Photograph: Karen Thomas
- 4 tbsp extra-virgin olive oil
- 2 large or 3 medium onions, finely diced
- 1 medium egg
- 1 medium egg yolk
- 200 ml soured cream
- 30 g Emmental cheese, roughly grated
For the pastry:
- 225 g plain flour
- 115 g chilled unsalted butter, diced
First make the pastry. Put the flour and a pinch of salt in a food processor. Add the butter and process in short bursts until the mixture forms fine crumbs. Tip the crumbs into a mixing bowl. Using a fork, mix in about 3 tablespoons of cold water. You want the crumbs to form themselves into larger balls of dough. If the dough is too dry, it will be crumbly when cooked. If it is too wet, it will shrink when it is baked and will have a more brittle texture. Place the dough on a lightly floured surface and gently knead into a ball. It can be frozen at this stage. Otherwise, roll out as needed. Loosely roll the pastry around the rolling pin, lift it over the tart tin or pie, and then carefully unroll. Cover and chill for 30 minutes (or longer if you like) before baking.
Roll out the pastry quite thinly on a lightly floured surface and line a 23cm shallow quiche dish. Cut off the excess and prick the base of the pastry, line with greaseproof paper or foil and fill with baking beans. Chill for 30 minutes. Preheat the oven to 200°C, fan 180°C, gas 6.
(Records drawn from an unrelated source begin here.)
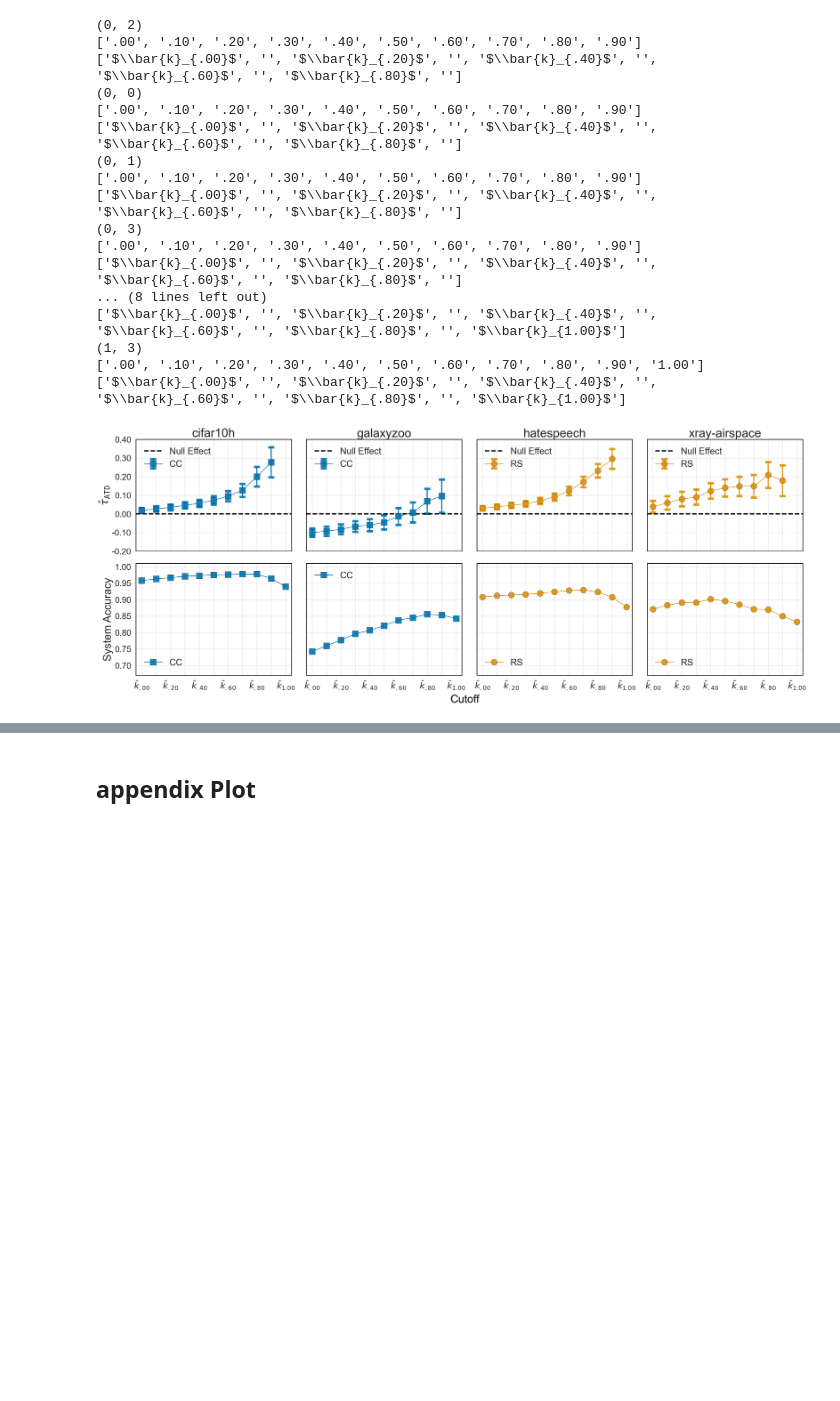
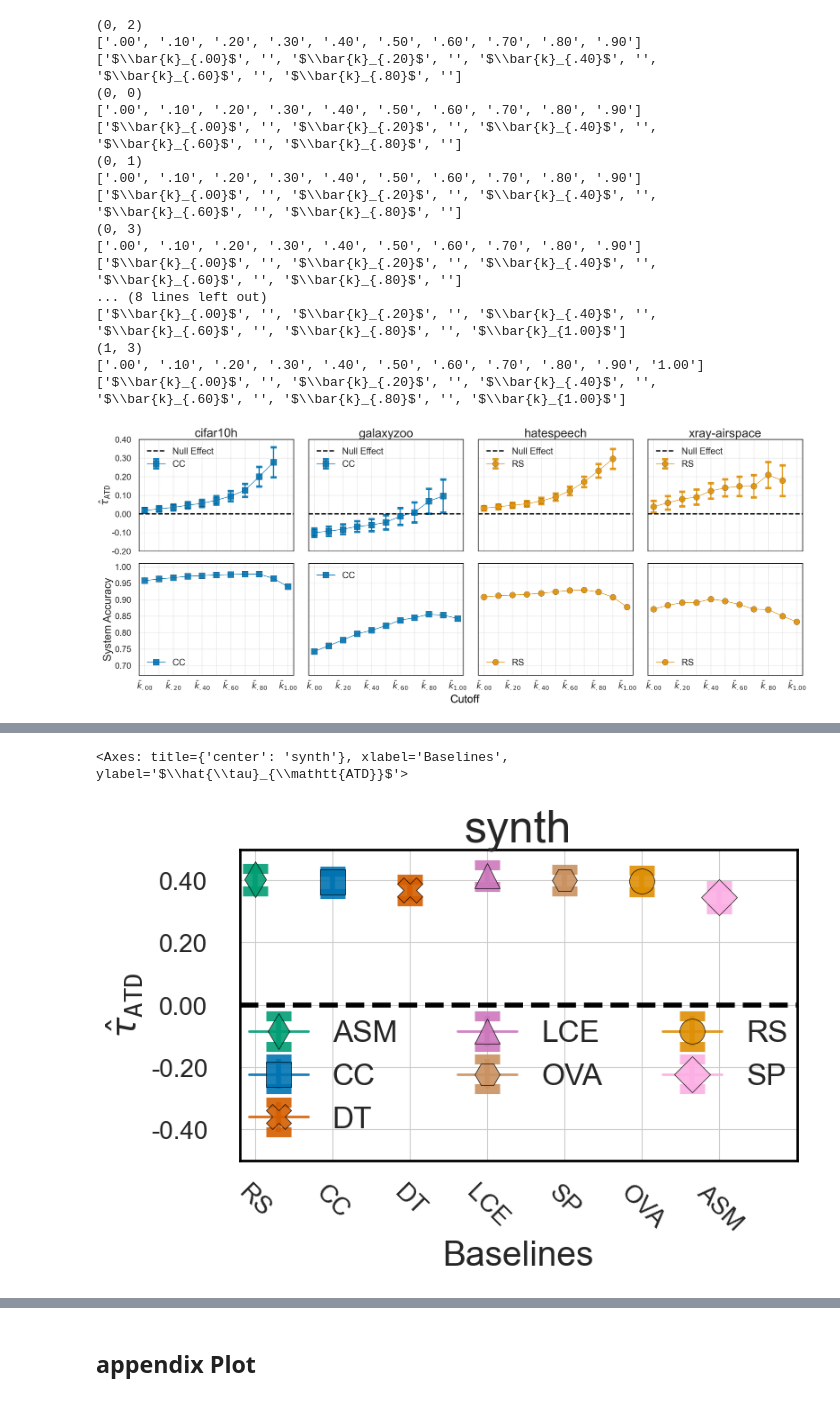
Before and after one commit to andrepugni/PODS, a Jupyter notebook: notebooks/plots_for_exp.ipynb, the cells around one changed output, grey strips where cells are left out. Drawn from its saved outputs; the diff is of its cells as text; code cells hidden in the pictures; blank space fills up the shorter version.

```diff
--- a/notebooks/plots_for_exp.ipynb
+++ b/notebooks/plots_for_exp.ipynb
@@ -628,3 +628,57 @@ def plots_all_classifiers_fixed_cov(df, target_coverage, figsize=(20, 12), title
     plt.savefig("{}/{}_{}_allBaselines.png".format(img_fold, img_title, target_coverage), bbox_inches='tight', dpi=300)
     return ax
+# %%
+def plots_all_classifiers_fixed_cov(df, target_coverage, figsize=(20, 12), title="", img_title="", metric="ATT"):
+    classifiers = df["method"].unique()
+    db = df[df['target_coverage']==target_coverage].copy()
+    fig, ax = plt.subplots(1,1,figsize=figsize)
+    target_covs = db["target_coverage"].unique()
+    for i,c in enumerate(sorted(classifiers)):
+        db_c = db[db["method"] == c].copy()
+        if metric == "coef_rob":
+            if db_c is None or db_c.empty:
+                print(c)
+                (_, caps, _) = ax.errorbar(i, 0, label=c, color=palette[c],yerr=0, alpha=0.9, capsize=10,
+                        elinewidth=4, marker=markers_dict[c], markersize=20, markeredgecolor = 'black',markeredgewidth = 0.5)
+            else:
+                (_, caps, _) = ax.errorbar(i, db_c["coef_rob"], label=c, color=palette[c],yerr=(db_c["ci_rob_u"]-db_c["ci_rob_l"])/2, fmt='o', alpha=0.9, capsize=10,
+                            elinewidth=4, marker=markers_dict[c], markersize=20, markeredgecolor = 'black',markeredgewidth = 0.5)
+            for cap in caps:
+                cap.set_markeredgewidth(8)
+        elif metric == "ATT":
+            target_covs = [0, .1, .2, .3, .4, .5, .6, .7, .8, .9]
+            db_c = db_c[db_c["target_coverage"].isin(target_covs)]
+            (_, caps, _) = ax.errorbar(i, db_c["ATT"], label=c, color=palette[c],yerr=(db_c["ci_u_ATT"]-db_c["ci_l_ATT"])/2, alpha=0.9, capsize=10,
+                        elinewidth=4, marker=markers_dict[c], markersize=20, markeredgecolor = 'black',markeredgewidth = 0.5)
+            for cap in caps:
+                cap.set_markeredgewidth(8)
+    ax.set_ylim(-.50, .50)
+    ax.set_xlim(-0.04, 1.04)
+    # ax.hlines(y=0, linestyles='dashed', colors='black', xmin=0, xmax=1, linewidth=4, label="Null Effect")
+
+    limits_fig = (-.2, len(classifiers))
+    ax.hlines(y=0, linestyles='dashed', colors='black', xmin=limits_fig[0], xmax=limits_fig[1], linewidth=4, label="")
+    ax.legend(loc="lower center", fontsize=24, markerscale=1, fancybox=True, shadow=False, ncols=3)
+    ax.set_xlabel("Baselines", fontdict={"fontsize": 28})
+    ax.set_ylabel(metric_dict[metric], fontdict={"fontsize": 28})
+    ax.set_yticklabels(["{:.2f}".format(x) for x in ax.get_yticks()], fontsize=20)
+    ax.set_xticks(range(len(classifiers)))
+    ax.set_xticklabels(["{}".format(x) for x in classifiers], fontsize=20, rotation=-45)
+    ax.yaxis.set_major_formatter(FormatStrFormatter('%.2f'))
+    ax.set_xlim(limits_fig[0], limits_fig[1])
+    ax.set_title(title, fontsize=36)
+    plt.savefig("{}/{}_{}_allBaselines.png".format(img_fold, img_title, target_coverage), bbox_inches='tight', dpi=300)
+    return ax
+
+
+filename = "../results/all_results.csv"
+if not os.path.exists(filename):
+    raise FileNotFoundError("No results found. Run train.py and test.py first.")
+else:
+    df = pd.read_csv(filename)
+df[(df["data"] == "synth")].sort_values("acc_system", ascending=False)
+plots_all_classifiers_fixed_cov(df[df["data"]=="synth"], .9, figsize=(8,4.5), img_title="synth".format("ATT"), metric="ATT", title="synth")
+# %% [output]
+<Axes: title={'center': 'synth'}, xlabel='Baselines', ylabel='$\\hat{\\tau}_{\\mathtt{ATD}}$'>
+[figure, added]
 # %%
```
Also changed, not shown: parts of 28 cells of this notebook, 18 other files.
Bake the pastry case in the preheated oven for 15 minutes, then remove the paper or foil and beans and return to the oven for a further 5 minutes.
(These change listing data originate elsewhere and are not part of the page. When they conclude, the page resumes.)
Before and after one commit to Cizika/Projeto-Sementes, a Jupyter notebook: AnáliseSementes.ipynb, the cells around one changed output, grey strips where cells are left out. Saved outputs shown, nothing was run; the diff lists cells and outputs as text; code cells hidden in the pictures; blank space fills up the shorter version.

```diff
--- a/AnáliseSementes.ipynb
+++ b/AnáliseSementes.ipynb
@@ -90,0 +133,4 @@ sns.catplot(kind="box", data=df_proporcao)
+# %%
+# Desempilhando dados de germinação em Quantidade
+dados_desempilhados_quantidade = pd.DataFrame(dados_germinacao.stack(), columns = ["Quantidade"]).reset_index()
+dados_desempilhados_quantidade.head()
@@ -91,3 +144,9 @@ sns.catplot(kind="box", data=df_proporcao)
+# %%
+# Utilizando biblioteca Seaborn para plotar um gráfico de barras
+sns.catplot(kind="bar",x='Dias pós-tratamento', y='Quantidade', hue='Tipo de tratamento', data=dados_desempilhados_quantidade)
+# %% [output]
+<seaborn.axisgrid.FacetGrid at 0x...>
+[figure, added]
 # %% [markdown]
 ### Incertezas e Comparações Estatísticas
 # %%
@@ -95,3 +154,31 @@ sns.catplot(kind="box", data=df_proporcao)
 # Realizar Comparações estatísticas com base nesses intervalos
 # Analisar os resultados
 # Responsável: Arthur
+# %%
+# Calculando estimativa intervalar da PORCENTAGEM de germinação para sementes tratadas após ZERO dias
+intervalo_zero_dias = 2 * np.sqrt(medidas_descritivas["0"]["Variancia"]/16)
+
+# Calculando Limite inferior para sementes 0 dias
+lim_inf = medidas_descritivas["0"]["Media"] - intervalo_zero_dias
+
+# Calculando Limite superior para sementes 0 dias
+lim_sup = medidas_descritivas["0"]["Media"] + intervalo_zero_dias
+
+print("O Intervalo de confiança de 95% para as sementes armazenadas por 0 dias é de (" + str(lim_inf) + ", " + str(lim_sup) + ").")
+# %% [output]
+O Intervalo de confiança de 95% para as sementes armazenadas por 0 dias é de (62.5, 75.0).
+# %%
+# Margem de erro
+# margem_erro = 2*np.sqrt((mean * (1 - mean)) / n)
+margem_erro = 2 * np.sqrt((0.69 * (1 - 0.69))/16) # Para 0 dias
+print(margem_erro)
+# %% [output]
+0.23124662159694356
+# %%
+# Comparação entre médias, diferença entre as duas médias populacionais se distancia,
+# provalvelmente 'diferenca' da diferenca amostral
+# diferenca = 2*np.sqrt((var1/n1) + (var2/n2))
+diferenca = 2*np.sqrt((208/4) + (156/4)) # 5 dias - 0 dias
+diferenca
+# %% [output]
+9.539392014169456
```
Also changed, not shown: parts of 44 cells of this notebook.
Meanwhile, place a nonstick frying pan over a medium heat. Add the oil and, once hot, gently fry the onions for 20 minutes, or until soft and golden. Season to taste and spoon into the pastry case.
Beat together the egg, egg yolk and soured cream. Season to taste and pour into the pastry case, mixing it with a fork into the onion. Sprinkle with the cheese and bake for 25 minutes, or until golden and set. Serve the tart warm or cold.
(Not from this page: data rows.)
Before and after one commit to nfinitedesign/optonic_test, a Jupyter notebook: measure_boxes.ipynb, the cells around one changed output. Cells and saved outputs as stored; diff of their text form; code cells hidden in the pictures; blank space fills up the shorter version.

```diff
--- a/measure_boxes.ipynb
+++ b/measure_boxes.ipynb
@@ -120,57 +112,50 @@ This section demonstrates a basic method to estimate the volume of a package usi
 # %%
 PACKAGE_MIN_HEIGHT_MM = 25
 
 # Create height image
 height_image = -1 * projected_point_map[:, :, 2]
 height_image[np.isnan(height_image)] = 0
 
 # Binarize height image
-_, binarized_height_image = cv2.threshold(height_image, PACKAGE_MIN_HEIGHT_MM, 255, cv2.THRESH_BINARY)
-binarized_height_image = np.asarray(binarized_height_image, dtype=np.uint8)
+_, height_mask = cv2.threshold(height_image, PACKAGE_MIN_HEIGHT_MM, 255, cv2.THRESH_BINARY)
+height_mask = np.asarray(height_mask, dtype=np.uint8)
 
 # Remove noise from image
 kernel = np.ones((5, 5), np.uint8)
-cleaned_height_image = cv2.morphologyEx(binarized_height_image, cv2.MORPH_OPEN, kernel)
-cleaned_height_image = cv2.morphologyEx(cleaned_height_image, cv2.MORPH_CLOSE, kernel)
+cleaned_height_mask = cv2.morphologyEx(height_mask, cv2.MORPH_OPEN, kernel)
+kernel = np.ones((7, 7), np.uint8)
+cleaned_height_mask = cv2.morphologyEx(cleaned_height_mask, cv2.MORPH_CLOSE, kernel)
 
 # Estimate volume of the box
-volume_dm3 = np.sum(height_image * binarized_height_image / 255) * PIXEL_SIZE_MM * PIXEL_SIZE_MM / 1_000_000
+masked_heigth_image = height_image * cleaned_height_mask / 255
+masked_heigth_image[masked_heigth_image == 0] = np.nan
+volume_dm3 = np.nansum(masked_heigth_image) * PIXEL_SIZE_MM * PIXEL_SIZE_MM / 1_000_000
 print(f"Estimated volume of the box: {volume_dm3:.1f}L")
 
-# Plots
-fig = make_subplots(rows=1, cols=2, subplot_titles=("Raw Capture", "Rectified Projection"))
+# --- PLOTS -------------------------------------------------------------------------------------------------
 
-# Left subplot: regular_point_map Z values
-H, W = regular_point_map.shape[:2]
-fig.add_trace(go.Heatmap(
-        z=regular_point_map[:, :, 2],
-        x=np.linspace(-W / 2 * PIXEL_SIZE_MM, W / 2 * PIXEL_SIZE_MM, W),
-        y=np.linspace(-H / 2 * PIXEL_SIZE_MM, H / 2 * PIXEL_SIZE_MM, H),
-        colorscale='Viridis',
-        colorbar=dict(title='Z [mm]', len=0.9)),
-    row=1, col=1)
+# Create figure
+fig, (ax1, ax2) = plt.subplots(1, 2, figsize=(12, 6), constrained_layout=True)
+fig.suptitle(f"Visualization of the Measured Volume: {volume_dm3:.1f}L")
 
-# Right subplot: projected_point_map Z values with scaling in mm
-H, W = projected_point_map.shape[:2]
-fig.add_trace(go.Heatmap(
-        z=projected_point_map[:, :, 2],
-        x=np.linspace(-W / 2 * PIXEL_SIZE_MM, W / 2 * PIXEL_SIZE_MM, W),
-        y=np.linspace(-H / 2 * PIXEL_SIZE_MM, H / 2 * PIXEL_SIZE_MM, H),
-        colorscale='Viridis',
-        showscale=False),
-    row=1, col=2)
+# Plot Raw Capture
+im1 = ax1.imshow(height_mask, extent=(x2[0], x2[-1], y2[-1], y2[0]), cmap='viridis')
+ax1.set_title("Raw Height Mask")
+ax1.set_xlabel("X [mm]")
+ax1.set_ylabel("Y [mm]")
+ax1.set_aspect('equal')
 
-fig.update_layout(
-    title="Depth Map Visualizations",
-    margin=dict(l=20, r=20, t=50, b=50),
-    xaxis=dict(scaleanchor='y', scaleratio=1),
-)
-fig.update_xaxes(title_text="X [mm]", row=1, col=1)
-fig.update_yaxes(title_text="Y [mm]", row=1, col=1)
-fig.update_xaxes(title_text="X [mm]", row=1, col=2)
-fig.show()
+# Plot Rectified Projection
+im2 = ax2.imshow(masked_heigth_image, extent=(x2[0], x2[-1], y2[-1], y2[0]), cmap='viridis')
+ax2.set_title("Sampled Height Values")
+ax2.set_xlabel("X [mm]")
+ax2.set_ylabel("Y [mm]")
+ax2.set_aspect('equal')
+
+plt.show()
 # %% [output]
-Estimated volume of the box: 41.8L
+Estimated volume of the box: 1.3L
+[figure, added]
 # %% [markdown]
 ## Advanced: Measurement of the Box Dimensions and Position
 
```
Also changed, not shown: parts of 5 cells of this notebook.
Kitchen secret: when making the pastry, don't over-process the butter and flour into a paste or the pastry will be too crumbly once cooked.
Recipe adapted from The Great British Vegetable Cookbook by Sybil Kapoor, published by National Trust Books